→ Required action: Compute how many lines in the data below hold the word "Coordination", then report that number with nothing else.

→ Supplied material:
··········

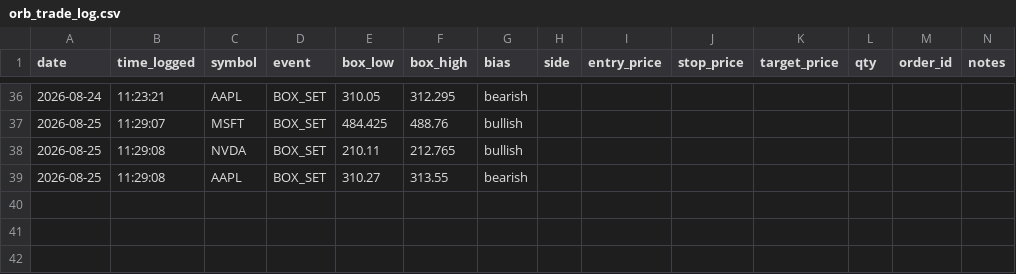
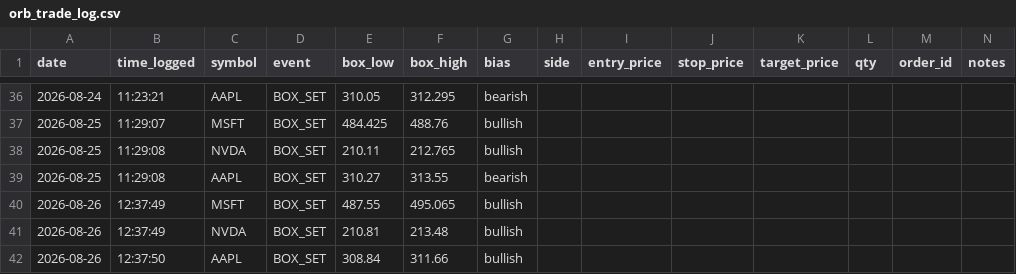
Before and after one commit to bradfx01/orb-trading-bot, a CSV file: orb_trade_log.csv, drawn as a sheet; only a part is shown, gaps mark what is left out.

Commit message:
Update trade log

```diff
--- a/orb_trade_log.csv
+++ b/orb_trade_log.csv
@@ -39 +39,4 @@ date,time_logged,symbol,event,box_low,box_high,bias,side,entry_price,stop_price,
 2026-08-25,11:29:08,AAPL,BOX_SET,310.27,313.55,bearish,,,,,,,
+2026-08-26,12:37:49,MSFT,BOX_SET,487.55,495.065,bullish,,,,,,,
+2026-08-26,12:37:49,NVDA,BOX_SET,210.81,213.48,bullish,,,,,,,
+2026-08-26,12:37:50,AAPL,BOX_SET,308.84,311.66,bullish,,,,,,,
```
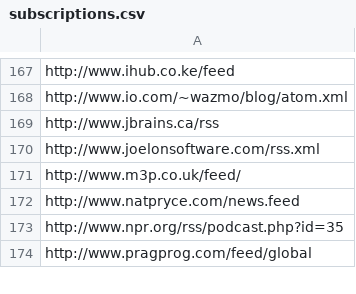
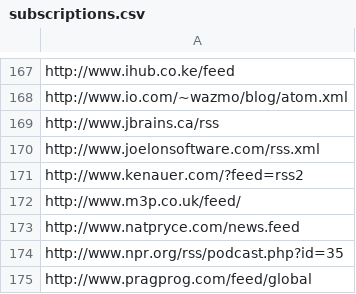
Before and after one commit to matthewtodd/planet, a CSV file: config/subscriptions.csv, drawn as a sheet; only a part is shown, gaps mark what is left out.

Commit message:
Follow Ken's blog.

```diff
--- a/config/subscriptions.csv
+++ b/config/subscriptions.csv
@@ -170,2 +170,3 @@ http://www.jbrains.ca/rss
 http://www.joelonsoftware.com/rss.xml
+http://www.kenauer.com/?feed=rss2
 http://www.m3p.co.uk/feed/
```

··········

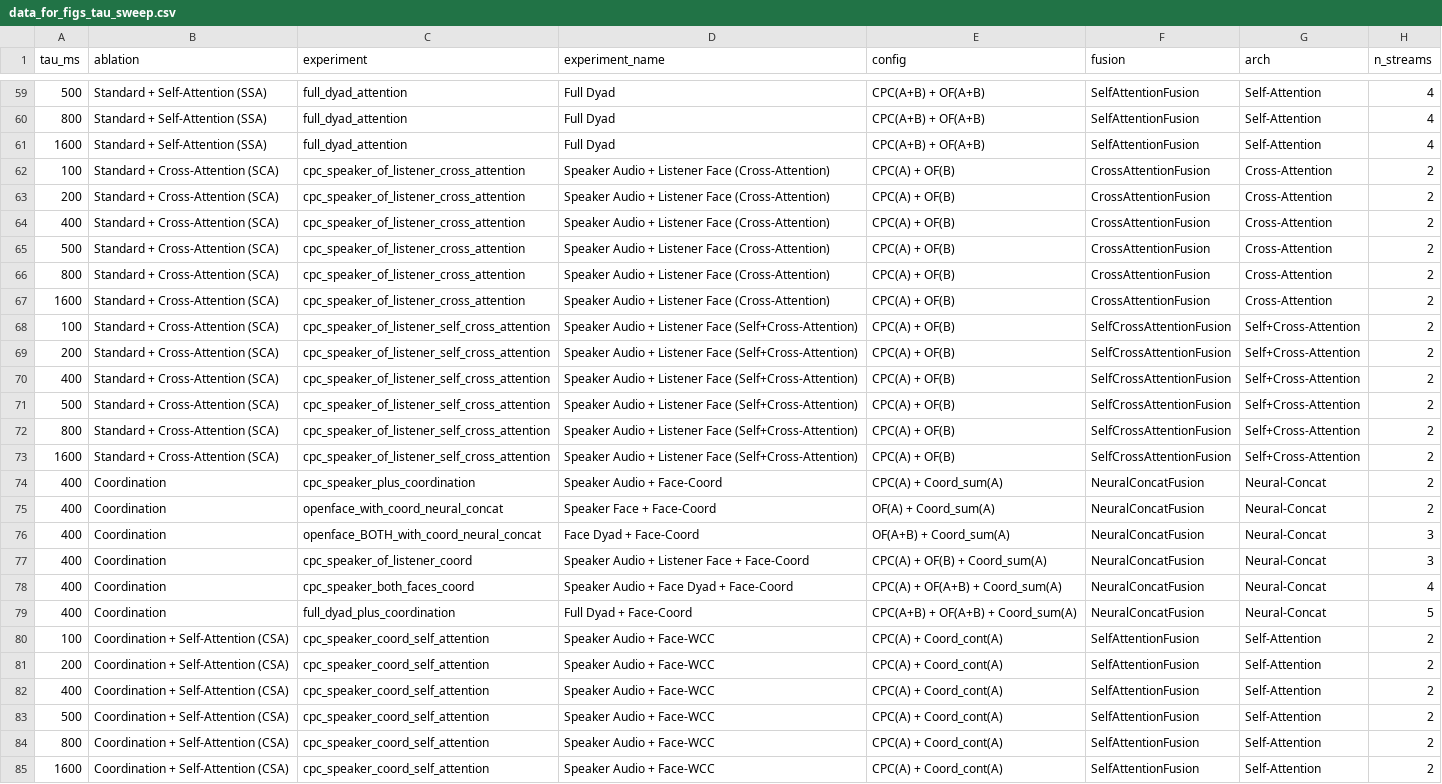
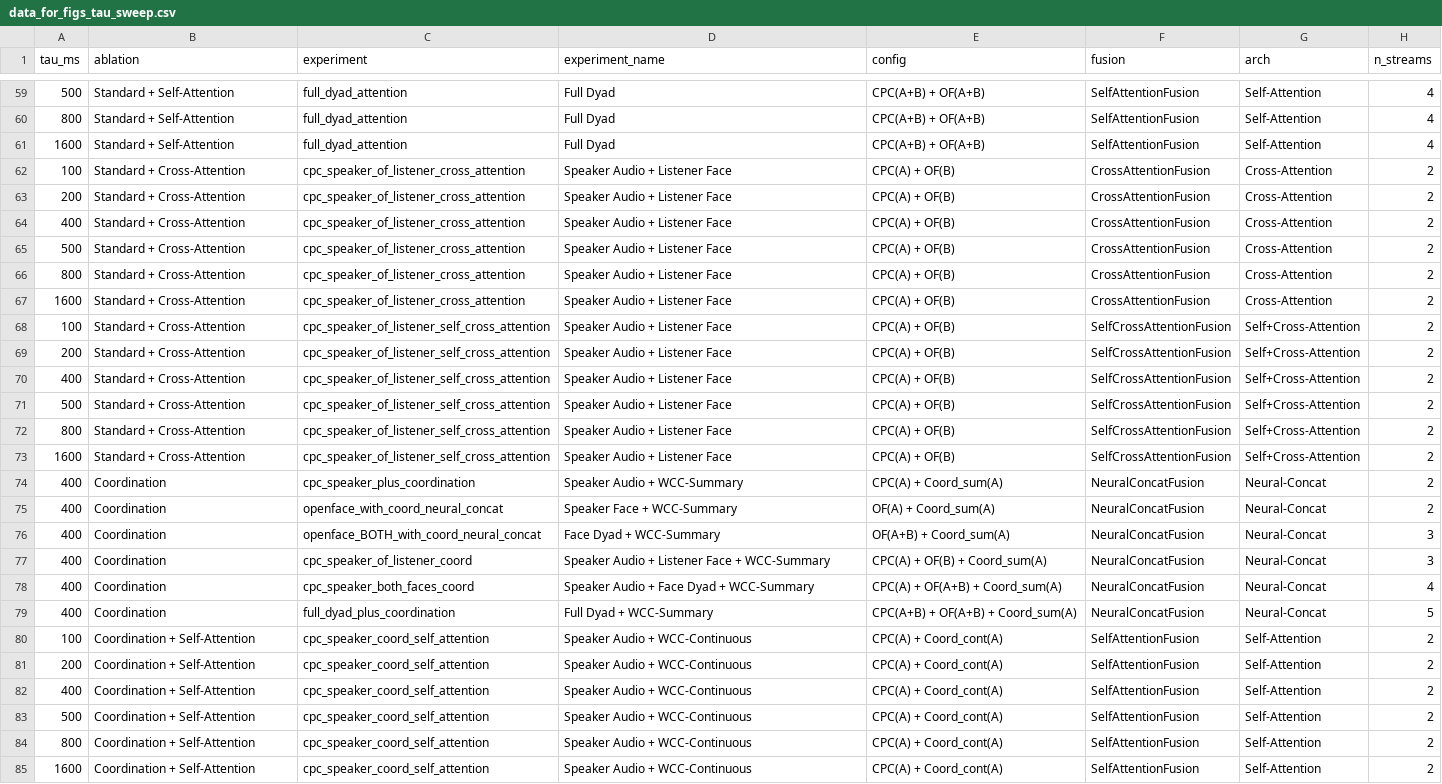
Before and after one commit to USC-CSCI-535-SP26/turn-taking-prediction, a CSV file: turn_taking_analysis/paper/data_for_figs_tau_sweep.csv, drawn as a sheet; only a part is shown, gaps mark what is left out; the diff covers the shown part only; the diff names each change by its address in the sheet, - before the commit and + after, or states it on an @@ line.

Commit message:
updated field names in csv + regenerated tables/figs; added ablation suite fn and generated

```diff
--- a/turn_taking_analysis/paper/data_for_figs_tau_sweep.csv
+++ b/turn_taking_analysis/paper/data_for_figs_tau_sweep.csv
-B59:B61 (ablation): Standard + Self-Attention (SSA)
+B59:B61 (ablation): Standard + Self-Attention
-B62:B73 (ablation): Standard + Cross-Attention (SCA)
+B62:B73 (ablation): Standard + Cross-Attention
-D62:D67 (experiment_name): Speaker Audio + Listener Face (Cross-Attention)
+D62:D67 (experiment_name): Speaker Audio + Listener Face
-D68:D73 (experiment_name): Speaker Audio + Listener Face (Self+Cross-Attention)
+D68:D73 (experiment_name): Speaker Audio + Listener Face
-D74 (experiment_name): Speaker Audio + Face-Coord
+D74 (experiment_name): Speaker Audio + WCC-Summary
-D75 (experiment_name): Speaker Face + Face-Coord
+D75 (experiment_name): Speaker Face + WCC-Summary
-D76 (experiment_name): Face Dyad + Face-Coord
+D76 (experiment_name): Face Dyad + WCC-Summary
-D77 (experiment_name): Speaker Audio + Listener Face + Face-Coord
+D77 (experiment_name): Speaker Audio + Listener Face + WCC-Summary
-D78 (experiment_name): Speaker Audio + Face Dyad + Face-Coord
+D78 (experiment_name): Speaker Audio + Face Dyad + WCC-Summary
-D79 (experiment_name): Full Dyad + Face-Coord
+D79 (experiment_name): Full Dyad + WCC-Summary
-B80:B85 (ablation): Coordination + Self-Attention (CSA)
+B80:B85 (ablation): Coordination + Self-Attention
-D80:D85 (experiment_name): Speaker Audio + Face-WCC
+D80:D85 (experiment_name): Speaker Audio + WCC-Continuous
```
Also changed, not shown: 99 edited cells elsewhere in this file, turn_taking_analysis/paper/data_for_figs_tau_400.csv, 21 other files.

··········

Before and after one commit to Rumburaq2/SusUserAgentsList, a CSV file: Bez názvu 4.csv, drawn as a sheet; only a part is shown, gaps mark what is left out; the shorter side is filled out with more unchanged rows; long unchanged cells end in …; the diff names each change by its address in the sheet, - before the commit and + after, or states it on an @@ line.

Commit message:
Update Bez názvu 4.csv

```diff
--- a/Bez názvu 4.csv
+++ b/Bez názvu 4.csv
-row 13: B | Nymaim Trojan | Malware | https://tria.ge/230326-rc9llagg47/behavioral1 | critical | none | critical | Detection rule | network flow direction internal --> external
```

··········

→ Final answer: 2